■ **What needs to be done**
Scan the entries for the word "left" and report how many lines contain it, as a number with no other words.
(Provided material begins)
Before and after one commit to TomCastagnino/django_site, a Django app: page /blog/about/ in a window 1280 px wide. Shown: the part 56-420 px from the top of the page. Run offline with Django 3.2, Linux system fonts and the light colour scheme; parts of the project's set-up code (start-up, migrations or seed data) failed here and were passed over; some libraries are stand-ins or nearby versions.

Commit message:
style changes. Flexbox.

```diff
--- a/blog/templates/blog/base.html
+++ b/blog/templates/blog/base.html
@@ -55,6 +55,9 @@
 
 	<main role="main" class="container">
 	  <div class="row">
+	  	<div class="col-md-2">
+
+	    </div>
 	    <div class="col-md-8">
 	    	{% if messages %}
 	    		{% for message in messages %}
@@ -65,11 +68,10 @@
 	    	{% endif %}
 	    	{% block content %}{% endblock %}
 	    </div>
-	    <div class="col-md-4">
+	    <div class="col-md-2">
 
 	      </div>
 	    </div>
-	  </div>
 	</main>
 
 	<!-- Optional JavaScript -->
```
(Provided material ends)
(Provided material begins)
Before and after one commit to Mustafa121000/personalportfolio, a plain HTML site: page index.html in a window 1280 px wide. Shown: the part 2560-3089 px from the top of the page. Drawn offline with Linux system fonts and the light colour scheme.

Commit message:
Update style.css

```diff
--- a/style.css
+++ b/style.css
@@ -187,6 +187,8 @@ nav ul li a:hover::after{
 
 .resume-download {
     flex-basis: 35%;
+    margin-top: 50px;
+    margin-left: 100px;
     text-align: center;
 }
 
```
(Provided material ends)
(Provided material begins)
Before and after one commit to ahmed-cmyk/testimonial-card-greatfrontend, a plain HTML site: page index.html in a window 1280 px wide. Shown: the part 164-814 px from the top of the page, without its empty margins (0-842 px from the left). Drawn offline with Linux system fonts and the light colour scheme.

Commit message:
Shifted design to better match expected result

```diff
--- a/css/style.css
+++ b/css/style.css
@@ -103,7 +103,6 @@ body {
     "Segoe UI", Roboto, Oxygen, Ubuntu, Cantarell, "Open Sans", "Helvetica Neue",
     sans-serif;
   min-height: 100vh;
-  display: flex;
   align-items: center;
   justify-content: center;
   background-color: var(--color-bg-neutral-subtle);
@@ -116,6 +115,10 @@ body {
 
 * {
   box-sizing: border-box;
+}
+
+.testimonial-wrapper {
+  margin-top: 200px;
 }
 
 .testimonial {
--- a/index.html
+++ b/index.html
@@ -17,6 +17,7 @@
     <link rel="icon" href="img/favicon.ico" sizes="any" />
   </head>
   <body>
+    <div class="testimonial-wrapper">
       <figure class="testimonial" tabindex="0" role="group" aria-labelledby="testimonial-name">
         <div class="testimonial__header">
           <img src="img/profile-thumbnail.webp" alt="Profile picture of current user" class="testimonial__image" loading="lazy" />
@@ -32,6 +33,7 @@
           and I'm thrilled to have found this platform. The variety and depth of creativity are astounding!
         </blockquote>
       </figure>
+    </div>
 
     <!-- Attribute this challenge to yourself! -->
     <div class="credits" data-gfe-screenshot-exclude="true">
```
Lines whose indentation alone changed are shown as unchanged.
(Provided material ends)
■ **Answer to the exercise**
2